In addition, the same committee said it was unable to confirm whether CSSF programmes delivered value for money for British taxpayers, in addition to understanding whether the CSSF programmes are actually meeting goals as set out by the National Security Council.
“We were unable to verify whether the CSSF’s programmes are delivering the NSC’s strategic objectives, let alone whether they are collectively having a strategic impact and therefore represent value for money for the taxpayer. This is because we do not have access to the classified NSC strategies that guide the use of CSSF funding. Nor do we have information about CSSF programmes beyond that which is in the public domain.” 
Truss on the high wire
Domestically speaking, the British government is in as volatile a period as it has ever been in recent history. The Prime Minister is clinging on for dear life after sacking Chancellor Kwasi Kwarteng over the pair’s botched economic reforms.
With Kwarteng ousted from his position after just three weeks on the job, it does not look like he will be receiving any glowing references for future employers. Although, this is British politics and failures are rewarded with promotion, albeit generally at a later date so as to give enough time for the public to forget about previous scandals.
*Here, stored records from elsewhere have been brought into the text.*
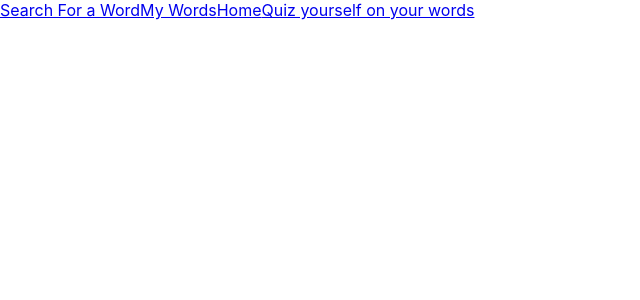
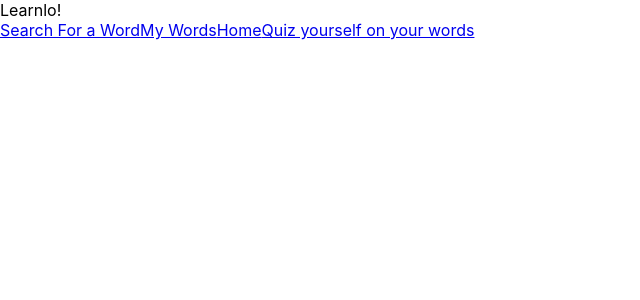
Before and after one commit to taylorjohnson141/learnlo, a React (Create React App) app: page / in a window 1280 px wide. Shown: the top 300 px of the page, without its empty margins (0-640 px from the left). Built offline with nearby package versions, Linux system fonts and the light colour scheme.

Commit message:
Add header

```diff
--- a/src/App/App.js
+++ b/src/App/App.js
@@ -14,6 +14,7 @@ class App extends Component {
   }
   render() {
    return( <section>
+     <header>Learnlo!</header>
    <NavBar/>
    {/* <Route exact path='/'>
      <HomeScreen/>
```
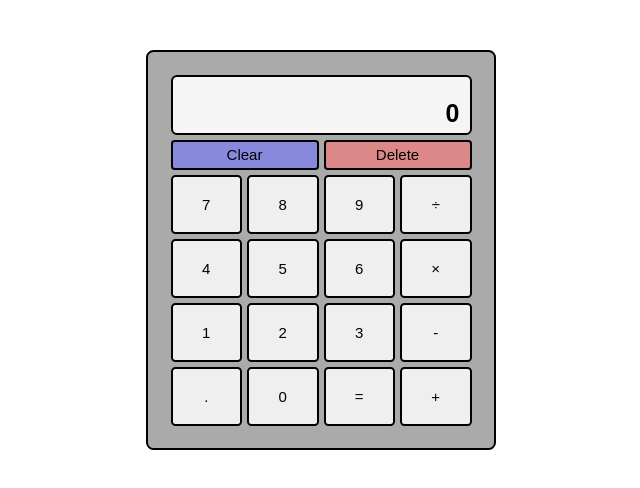
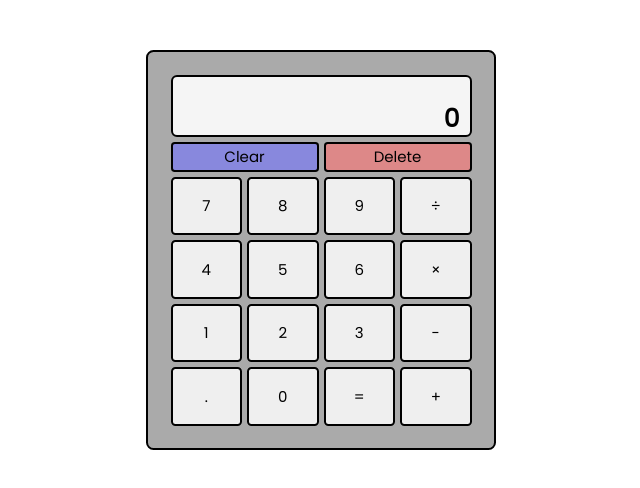
Before and after one commit to HJaen/js-calculator, a plain HTML site: page index.html in a window 1280 px wide. Shown: the whole page, without its empty margins (319-959 px from the left). Drawn offline with Linux system fonts and the light colour scheme.

Commit message:
Edit formatting

```diff
--- a/script.js
+++ b/script.js
@@ -14,7 +14,7 @@ operand0 = operand1 = 0;
 clearBtn.addEventListener('click', clearScreen);
 deleteBtn.addEventListener('click', popCurrNum);
 numsBtn.forEach((button) => button.addEventListener('click', () => appendCurrNum(button.textContent)));
-opsBtn.forEach((button) => button.addEventListener('click', () => setOp(button.textContent[0])));
+opsBtn.forEach((button) => button.addEventListener('click', () => setOp(button.textContent[0])));   // Ensure only operators are stored
 decimalBtn.addEventListener('click', appendDecimal);
 equalsBtn.addEventListener('click', evaluate);
 
--- a/style.css
+++ b/style.css
@@ -1,9 +1,11 @@
+@import url('https://fonts.googleapis.com/css2?family=Poppins&display=swap');
+
 *, *::before, *::after {
     margin: 0;
     padding: 0;
     box-sizing: border-box;
     font-size: 15px;
-    font-family: Arial, Helvetica, sans-serif;
+    font-family: 'Poppins', sans-serif;
     text-align: center;
 }
 
```
Also changed, not shown: index.html (indentation only).
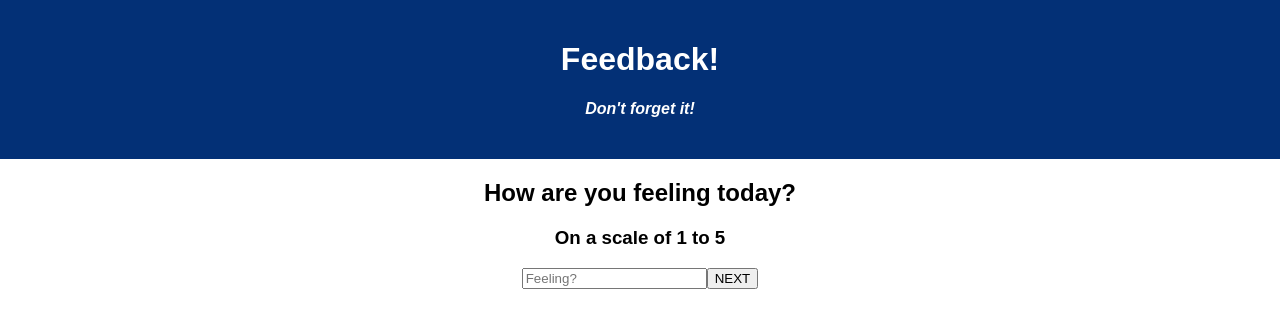
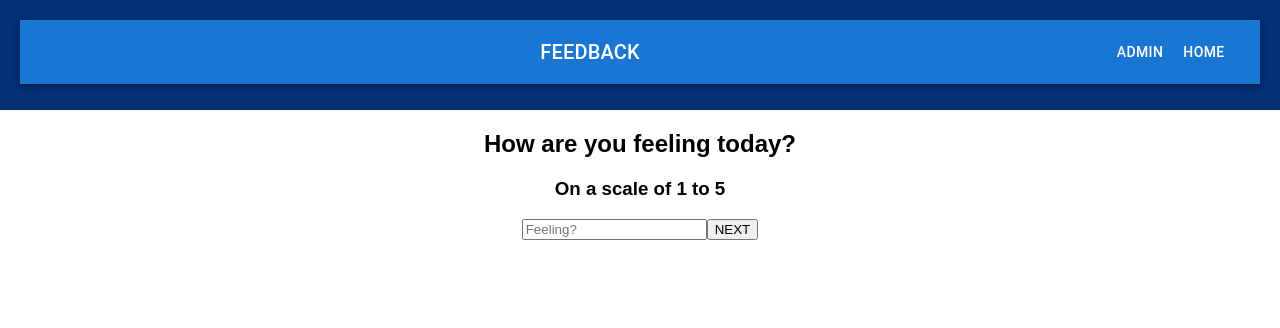
Before and after one commit to walkerneu/weekend-redux-feedback-loop, a React (Create React App) app: page / in a window 1280 px wide. Shown: the top 328 px of the page. Built offline with nearby package versions, Linux system fonts and the light colour scheme.

Commit message:
Imported material ui, added Header component with mui styling, home and admin link buttons

```diff
--- a/package.json
+++ b/package.json
@@ -4,6 +4,9 @@
   "private": true,
   "proxy": "http://localhost:5001",
   "dependencies": {
+    "@emotion/react": "^11.11.1",
+    "@emotion/styled": "^11.11.0",
+    "@mui/material": "^5.14.19",
     "axios": "^0.21.1",
     "express": "^4.17.1",
     "pg": "^8.2.1",
--- a/src/components/App/App.jsx
+++ b/src/components/App/App.jsx
@@ -11,16 +11,14 @@
 import SubmitPage from '../SubmitPage/SubmitPage';
 import SuccessPage from '../SuccessPage/SuccessPage';
 import AdminPage from '../AdminPage/AdminPage';
+import Header from '../Header/Header';
 
 function App() {
 
   return (
     <div className='App'>
-      <header className='App-header'>
-        <h1 className='App-title'>Feedback!</h1>
-        <h4>Don't forget it!</h4>
-      </header>
       <Router>
+        <Header />
         <Route exact path='/'>
           <FeelingsInput />
         </Route>
--- /dev/null
+++ b/src/components/Header/Header.jsx
@@ -0,0 +1,54 @@
+import AppBar from '@mui/material/AppBar';
+import Box from '@mui/material/Box';
+import Toolbar from '@mui/material/Toolbar';
+import Typography from '@mui/material/Typography';
+import Button from '@mui/material/Button';
+import IconButton from '@mui/material/IconButton';
+import { useHistory } from 'react-router-dom';
+
+function Header(){
+    const history = useHistory();
+
+    const adminLink = () => {
+        history.push('/admin');
+    }
+    const homeLink = () => {
+        history.push('/');
+    }
+    return  (
+    <Box sx={{ flexGrow: 1 }}
+        className="App-header">
+      <AppBar position="static">
+        <Toolbar>
+          <IconButton
+            size="large"
+            edge="start"
+            color="inherit"
+            aria-label="menu"
+            sx={{ mr: 2 }}
+          >
+
+          </IconButton>
+          <Typography variant="h6" component="div" sx={{ flexGrow: 1 }}>
+            FEEDBACK
+          </Typography>
+          <Button
+            color="inherit"
+            onClick={adminLink}>
+                Admin
+          </Button>
+          <Button
+            color="inherit"
+            onClick={homeLink}>
+                Home
+          </Button>
+        </Toolbar>
+      </AppBar>
+    </Box>
+    )
+}
+
+export default Header;
+
+{/* <header className='App-header'>
+        <h1 className='App-title'>Feedback!</h1> */}
```
Also changed, not shown: 1 other file (tests, documents, lock files or other folders).
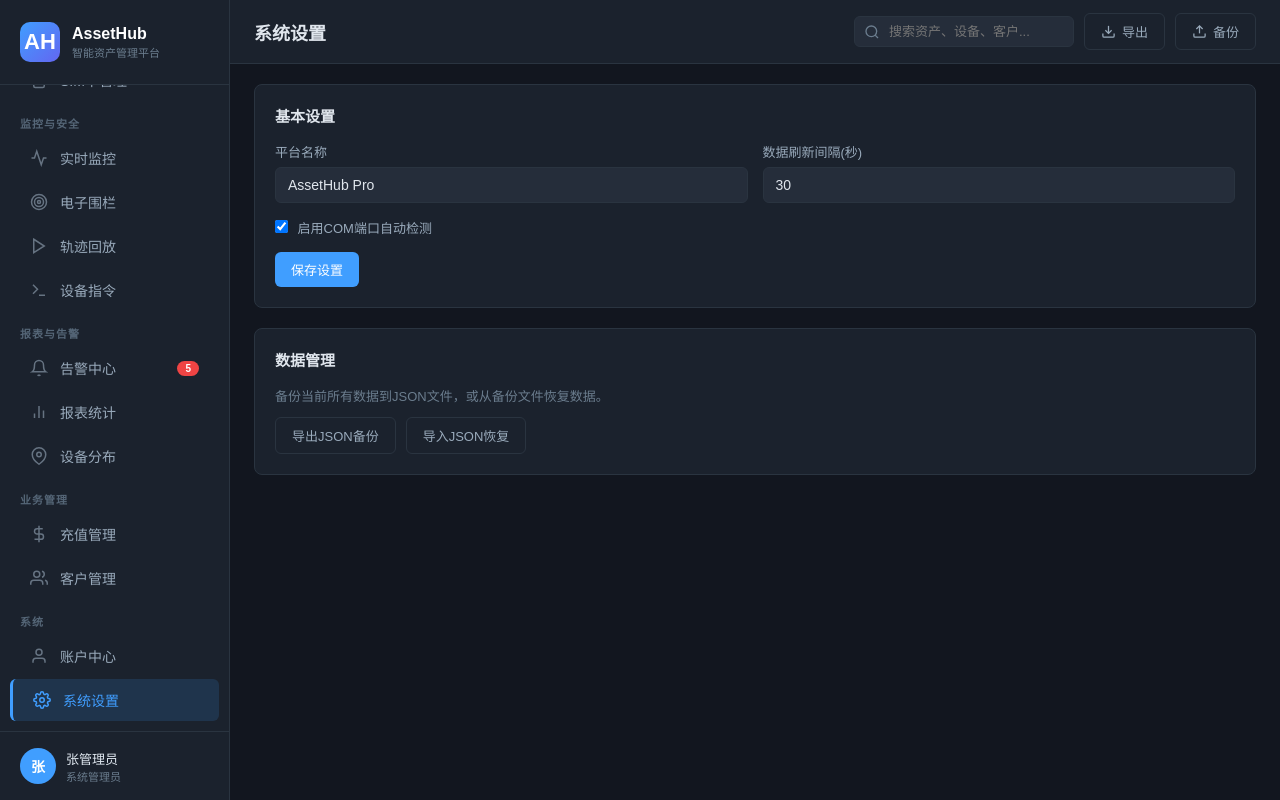
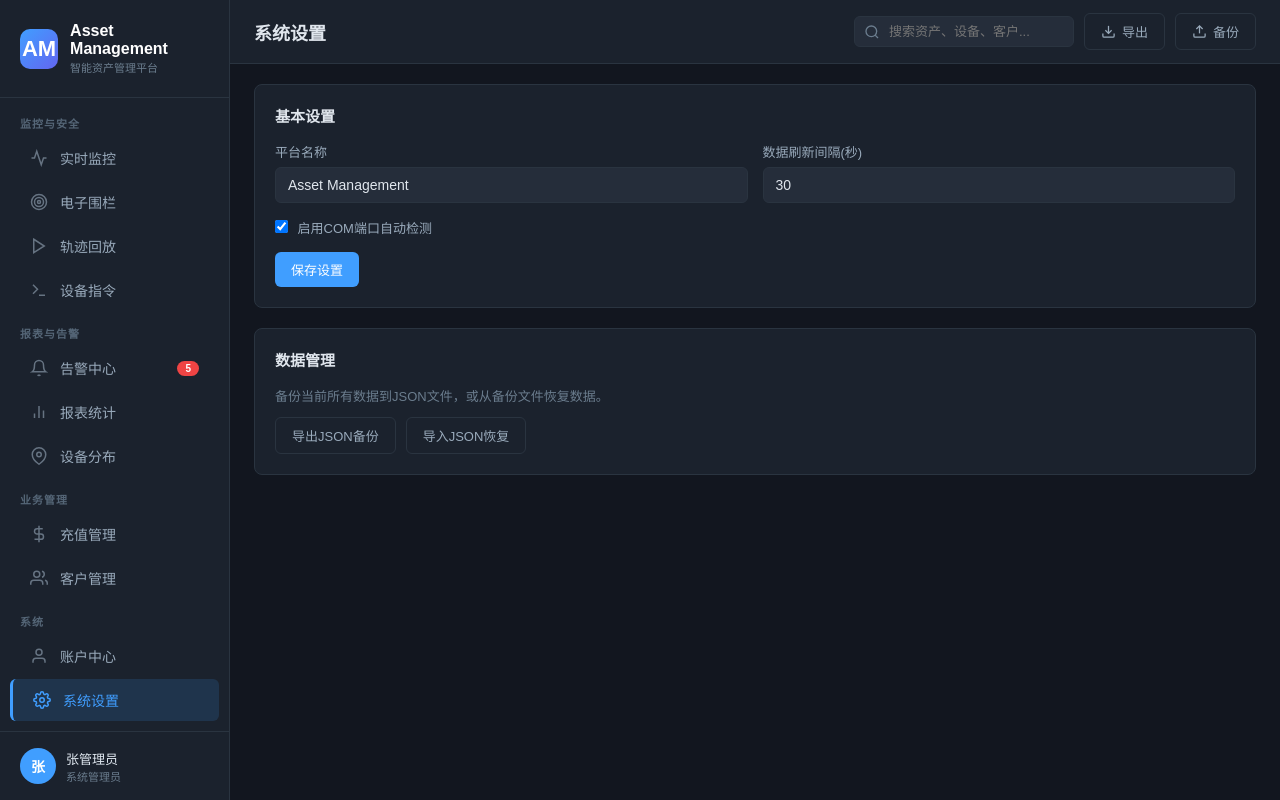
Before and after one commit to 1393443269/asset-management, a plain HTML site: page index.html in a window 1280 px wide. Both pictures are taken after a click on the button "系统设置". Drawn offline with nearby package versions, Linux system fonts and the light colour scheme.

Commit message:
rebrand: rename to Asset Management
- Update page title and logo from AssetHub to Asset Management
- Change logo icon from AH to AM
- Update all platformName defaults

```diff
--- a/app.js
+++ b/app.js
@@ -1,5 +1,5 @@
 /**
- * AssetHub Pro - 智能资产管理平台
+ * Asset Management - 智能资产管理平台
  * app.js - Application logic, data layer, and UI rendering
  */
 (function() {
@@ -67,7 +67,7 @@ const defaultData = {
     { id:'ch3', time:'2026-06-02 16:00', device:'GPS定位终端A01', comPort:'COM4', command:'LOCATE', result:'成功', response:'+LOC: 39.9219,116.4435' }
   ],
   settings: {
-    platformName: 'AssetHub Pro',
+    platformName: 'Asset Management',
     refreshInterval: 30,
     comDetect: true
   },
@@ -1652,13 +1652,13 @@ function changePassword() {
 // 20. SYSTEM SETTINGS
 // ============================================================
 function renderSettings() {
-  document.getElementById('setPlatformName').value = data.settings.platformName || 'AssetHub Pro';
+  document.getElementById('setPlatformName').value = data.settings.platformName || 'Asset Management';
   document.getElementById('setRefreshInterval').value = data.settings.refreshInterval || 30;
   document.getElementById('setComDetect').checked = data.settings.comDetect !== false;
 }
 
 function saveSettings() {
-  data.settings.platformName = document.getElementById('setPlatformName').value.trim() || 'AssetHub Pro';
+  data.settings.platformName = document.getElementById('setPlatformName').value.trim() || 'Asset Management';
   data.settings.refreshInterval = parseInt(document.getElementById('setRefreshInterval').value) || 30;
   data.settings.comDetect = document.getElementById('setComDetect').checked;
 
@@ -1784,7 +1784,7 @@ function restoreData(input) {
 function init() {
   loadData();
   // Apply settings
-  document.title = (data.settings.platformName || 'AssetHub Pro') + ' - 智能资产管理平台';
+  document.title = (data.settings.platformName || 'Asset Management') + ' - 智能资产管理平台';
 
   // Render initial page
   switchPage('dashboard');
--- a/index.html
+++ b/index.html
@@ -3,7 +3,7 @@
 <head>
 <meta charset="UTF-8">
 <meta name="viewport" content="width=device-width, initial-scale=1.0">
-<title>AssetHub Pro - 智能资产管理平台</title>
+<title>Asset Management - 智能资产管理平台</title>
 <link rel="stylesheet" href="https://unpkg.com/leaflet@1.9.4/dist/leaflet.css"/>
 <link rel="stylesheet" href="styles.css"/>
 </head>
@@ -12,8 +12,8 @@
   <!-- Sidebar -->
   <aside class="sidebar">
     <div class="logo">
-      <div class="icon">AH</div>
-      <div><h1>AssetHub</h1><span>智能资产管理平台</span></div>
+      <div class="icon">AM</div>
+      <div><h1>Asset Management</h1><span>智能资产管理平台</span></div>
     </div>
     <nav class="nav">
       <div class="nav-section">资产管理</div>
```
After all, Jeremy Hunt is the man who has just replaced Kwarteng. 
The Observer reported this morning that food banks are at “breaking point”, with an open letter expected to be handed to Truss on Monday, highlighting the dire situation in which donations are having to be rationed. People who are being severely impacted by the cost of living crisis are in urgent need of the bare necessities, but are unable to cover the costs. Many have forgone food in order to heat their homes, while others still have been going without eating in order to ensure their children are fed.
As the letter is expected to state to the Prime Minister,
“Every day we meet people who are skipping meals so they can feed their children and turning off their cooker or fridge so they can cover other essential costs. People who used to donate to food banks are now needing to seek our support. And the next 12 months look bleaker still.
“Many of our teams are struggling to cope as demand for our support outstrips our food and financial donations and we are forced to make difficult decisions about how we operate. We are overstretched and exhausted. Many of our organisations are at breaking point.” 
As Kennard points out in his investigative article, the British energy multinational BP has huge investments in Egypt, with over 60 years’ presence in the country and over $35bn invested to date. Combined with its partners, BP provides roughly 60 per cent of Egypt’s gas and this is one area that the British government appears keen to consolidate further. 
It is on the backs of these humanitarian crises unfolding on our doorstep that the government continues to pursue its own interests and that of British private corporations overseas. Is the government more interested in lining the pockets of private businesses than in ensuring the population is fed and shielded from the cold?
- Tips to Get Through the Cost-of-Living Crisis
- Nationwide crackdown: over 2,000 Egyptians arrested in anti-Sisi protests
- Egypt Rising: Clashes take place in Suez as protests continue against el-Sisi
- CBS to air the Sisi interview that the Egyptian state tried to block
- Mother detained in Sisi’s Egypt for speaking out over missing daughter
- Erdogan condemns Sisi over mass executions
- Mohamed Morsi: Remembering the Egyptian President three years on
- Egyptian cartoonist detained after releasing animation in support of 25 January Revolution
- “Enough is enough”, say politicians as UN pressed to scrutinise Egypt human rights